» Task instructions
Look through the entries below and show every line containing the word "OpcionTexto".

» Stored dataset items
────────────────────

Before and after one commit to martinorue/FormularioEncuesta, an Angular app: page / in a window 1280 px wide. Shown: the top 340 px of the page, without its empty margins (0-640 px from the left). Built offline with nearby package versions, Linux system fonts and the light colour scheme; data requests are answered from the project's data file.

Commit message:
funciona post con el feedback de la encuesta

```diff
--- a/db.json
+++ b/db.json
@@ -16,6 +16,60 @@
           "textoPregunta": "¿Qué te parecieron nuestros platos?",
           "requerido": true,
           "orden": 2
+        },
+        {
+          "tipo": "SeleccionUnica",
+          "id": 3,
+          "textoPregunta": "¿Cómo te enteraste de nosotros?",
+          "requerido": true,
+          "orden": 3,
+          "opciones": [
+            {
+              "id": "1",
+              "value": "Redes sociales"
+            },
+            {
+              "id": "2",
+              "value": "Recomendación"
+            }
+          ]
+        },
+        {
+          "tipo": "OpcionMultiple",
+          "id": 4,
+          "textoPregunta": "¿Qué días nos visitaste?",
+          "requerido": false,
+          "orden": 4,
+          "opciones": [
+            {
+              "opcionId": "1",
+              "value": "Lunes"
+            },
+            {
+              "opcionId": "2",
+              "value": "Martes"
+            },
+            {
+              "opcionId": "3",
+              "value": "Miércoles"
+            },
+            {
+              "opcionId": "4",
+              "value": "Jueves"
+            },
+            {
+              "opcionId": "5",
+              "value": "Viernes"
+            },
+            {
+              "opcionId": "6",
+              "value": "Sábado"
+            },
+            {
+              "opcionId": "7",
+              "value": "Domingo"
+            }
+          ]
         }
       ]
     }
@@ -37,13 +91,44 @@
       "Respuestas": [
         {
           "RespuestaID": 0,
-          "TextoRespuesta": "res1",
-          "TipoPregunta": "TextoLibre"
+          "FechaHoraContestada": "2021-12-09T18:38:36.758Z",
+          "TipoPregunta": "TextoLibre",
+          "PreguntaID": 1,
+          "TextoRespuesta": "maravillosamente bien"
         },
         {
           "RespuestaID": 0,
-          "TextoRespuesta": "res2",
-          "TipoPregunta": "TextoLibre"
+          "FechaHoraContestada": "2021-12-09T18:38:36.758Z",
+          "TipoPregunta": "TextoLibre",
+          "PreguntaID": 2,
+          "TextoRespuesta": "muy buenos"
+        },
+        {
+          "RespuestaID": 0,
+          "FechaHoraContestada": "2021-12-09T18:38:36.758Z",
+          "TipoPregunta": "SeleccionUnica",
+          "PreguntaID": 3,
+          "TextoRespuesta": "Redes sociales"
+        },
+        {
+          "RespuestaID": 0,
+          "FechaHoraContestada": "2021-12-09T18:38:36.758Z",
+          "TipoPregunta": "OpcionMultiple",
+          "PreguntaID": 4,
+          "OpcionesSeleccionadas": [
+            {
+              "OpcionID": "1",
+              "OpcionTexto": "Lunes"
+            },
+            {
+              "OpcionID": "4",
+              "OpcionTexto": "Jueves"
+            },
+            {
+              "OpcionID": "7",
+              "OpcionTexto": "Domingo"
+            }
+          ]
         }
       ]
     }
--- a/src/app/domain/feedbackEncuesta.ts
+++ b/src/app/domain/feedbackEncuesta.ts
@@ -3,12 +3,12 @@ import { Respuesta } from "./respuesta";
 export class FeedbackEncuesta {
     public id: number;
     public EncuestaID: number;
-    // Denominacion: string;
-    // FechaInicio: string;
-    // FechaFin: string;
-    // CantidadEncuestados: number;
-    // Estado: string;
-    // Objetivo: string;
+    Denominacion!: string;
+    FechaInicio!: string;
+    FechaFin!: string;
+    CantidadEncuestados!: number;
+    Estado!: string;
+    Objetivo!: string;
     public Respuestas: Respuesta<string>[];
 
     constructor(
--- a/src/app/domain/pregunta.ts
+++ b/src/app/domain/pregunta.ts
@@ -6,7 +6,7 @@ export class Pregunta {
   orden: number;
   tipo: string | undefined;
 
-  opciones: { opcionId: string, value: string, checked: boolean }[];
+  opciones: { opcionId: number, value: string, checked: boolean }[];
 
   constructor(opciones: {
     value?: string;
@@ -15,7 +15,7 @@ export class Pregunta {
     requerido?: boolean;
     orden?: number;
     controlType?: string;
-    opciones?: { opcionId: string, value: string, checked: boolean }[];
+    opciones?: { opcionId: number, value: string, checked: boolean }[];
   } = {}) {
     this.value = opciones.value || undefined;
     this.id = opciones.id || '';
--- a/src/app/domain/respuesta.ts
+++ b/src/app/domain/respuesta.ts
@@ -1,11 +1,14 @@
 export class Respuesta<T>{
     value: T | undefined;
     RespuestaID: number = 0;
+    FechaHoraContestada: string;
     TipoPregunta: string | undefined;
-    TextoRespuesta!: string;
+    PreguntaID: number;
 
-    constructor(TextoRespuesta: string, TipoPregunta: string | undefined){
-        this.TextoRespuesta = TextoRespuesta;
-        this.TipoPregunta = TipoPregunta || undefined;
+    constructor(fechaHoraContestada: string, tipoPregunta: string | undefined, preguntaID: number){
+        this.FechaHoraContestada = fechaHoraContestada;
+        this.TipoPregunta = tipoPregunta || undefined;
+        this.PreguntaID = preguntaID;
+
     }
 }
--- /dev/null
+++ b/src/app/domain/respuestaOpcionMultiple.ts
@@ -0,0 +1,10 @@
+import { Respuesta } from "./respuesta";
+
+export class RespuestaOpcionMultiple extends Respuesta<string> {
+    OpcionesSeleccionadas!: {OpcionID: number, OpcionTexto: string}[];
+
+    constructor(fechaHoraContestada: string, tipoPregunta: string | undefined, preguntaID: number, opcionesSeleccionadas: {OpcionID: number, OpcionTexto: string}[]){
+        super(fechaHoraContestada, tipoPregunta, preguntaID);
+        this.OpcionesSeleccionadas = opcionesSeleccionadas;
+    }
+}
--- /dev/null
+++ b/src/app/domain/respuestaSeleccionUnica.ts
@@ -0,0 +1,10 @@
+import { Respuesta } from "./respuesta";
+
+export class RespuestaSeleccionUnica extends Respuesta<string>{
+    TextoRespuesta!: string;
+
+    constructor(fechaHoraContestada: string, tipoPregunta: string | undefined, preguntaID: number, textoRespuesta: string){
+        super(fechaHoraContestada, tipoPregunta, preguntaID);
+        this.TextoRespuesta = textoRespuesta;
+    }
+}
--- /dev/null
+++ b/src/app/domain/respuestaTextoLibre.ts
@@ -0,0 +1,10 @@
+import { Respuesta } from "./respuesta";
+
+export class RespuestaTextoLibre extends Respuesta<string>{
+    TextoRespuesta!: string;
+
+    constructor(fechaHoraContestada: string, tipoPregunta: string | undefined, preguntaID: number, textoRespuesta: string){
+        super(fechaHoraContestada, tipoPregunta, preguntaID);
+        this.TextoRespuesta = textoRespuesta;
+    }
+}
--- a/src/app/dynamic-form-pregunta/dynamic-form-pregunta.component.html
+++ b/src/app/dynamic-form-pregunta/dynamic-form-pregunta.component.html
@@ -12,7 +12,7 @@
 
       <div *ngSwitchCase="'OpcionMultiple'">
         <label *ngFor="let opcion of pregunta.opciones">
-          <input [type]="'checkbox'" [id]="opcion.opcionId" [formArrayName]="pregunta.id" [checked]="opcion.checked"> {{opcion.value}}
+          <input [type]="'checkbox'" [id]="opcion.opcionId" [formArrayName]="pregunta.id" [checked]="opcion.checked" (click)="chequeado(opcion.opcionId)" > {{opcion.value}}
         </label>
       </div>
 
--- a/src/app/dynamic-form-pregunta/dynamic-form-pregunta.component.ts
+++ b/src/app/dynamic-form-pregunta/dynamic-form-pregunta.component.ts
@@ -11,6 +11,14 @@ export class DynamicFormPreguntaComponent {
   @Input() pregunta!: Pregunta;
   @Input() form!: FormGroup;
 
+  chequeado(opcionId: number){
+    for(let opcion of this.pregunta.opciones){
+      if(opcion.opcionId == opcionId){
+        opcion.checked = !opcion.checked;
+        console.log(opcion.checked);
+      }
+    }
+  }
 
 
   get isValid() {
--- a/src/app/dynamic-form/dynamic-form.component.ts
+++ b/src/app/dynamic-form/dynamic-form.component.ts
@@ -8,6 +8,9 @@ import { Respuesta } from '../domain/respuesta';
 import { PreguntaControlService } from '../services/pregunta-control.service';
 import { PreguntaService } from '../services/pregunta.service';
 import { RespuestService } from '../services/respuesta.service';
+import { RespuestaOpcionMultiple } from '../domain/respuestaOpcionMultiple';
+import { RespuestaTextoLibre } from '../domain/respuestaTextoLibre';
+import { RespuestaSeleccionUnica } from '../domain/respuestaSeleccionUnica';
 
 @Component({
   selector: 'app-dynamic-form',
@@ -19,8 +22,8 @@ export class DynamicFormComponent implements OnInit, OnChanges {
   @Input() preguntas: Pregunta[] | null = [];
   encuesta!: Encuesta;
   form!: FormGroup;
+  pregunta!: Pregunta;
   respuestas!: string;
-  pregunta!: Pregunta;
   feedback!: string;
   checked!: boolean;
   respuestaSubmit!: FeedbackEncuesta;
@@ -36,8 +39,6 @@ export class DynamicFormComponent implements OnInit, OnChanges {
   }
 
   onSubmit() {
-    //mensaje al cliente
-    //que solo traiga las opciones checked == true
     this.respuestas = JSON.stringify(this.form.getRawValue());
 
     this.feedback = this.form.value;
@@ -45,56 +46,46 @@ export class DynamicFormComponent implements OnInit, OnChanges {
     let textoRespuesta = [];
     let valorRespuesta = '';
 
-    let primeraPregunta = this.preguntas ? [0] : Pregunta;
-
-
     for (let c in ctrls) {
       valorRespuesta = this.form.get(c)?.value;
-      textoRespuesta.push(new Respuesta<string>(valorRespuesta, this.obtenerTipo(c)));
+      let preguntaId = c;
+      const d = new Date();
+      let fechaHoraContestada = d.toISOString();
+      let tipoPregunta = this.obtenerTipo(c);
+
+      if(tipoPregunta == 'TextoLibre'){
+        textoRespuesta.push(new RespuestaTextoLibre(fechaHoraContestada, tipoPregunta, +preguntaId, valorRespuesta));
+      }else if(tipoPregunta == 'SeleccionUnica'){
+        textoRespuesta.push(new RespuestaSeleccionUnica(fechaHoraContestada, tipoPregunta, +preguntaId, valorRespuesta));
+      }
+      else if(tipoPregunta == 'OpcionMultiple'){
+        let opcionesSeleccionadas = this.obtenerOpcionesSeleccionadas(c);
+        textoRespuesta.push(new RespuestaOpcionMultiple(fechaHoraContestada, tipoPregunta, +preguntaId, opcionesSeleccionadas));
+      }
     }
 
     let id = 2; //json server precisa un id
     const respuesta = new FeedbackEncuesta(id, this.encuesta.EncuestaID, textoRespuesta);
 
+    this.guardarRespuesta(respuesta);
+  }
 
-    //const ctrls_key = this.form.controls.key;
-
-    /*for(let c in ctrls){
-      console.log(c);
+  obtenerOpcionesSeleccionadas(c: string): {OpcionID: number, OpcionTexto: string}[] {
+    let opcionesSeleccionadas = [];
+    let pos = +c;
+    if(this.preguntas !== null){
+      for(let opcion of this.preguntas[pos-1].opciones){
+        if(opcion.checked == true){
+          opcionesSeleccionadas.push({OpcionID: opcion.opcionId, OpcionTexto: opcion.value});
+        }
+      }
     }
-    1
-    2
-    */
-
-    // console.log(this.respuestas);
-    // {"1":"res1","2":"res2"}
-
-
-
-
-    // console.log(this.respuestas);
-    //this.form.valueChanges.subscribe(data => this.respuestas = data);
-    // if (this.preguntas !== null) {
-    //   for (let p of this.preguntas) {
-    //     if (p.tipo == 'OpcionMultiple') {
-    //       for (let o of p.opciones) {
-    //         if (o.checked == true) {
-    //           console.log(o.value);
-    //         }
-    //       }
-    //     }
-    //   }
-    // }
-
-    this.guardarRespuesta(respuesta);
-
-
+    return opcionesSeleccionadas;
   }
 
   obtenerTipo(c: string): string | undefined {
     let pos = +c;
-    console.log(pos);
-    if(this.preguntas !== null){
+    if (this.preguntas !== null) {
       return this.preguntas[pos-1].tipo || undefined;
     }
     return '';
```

────────────────────

» Answer space
+              "OpcionTexto": "Lunes"
+              "OpcionTexto": "Jueves"
+              "OpcionTexto": "Domingo"
+    OpcionesSeleccionadas!: {OpcionID: number, OpcionTexto: string}[];
+    constructor(fechaHoraContestada: string, tipoPregunta: string | undefined, preguntaID: number, opcionesSeleccionadas: {OpcionID: number, OpcionTexto: string}[]){
+  obtenerOpcionesSeleccionadas(c: string): {OpcionID: number, OpcionTexto: string}[] {
+          opcionesSeleccionadas.push({OpcionID: opcion.opcionId, OpcionTexto: opcion.value});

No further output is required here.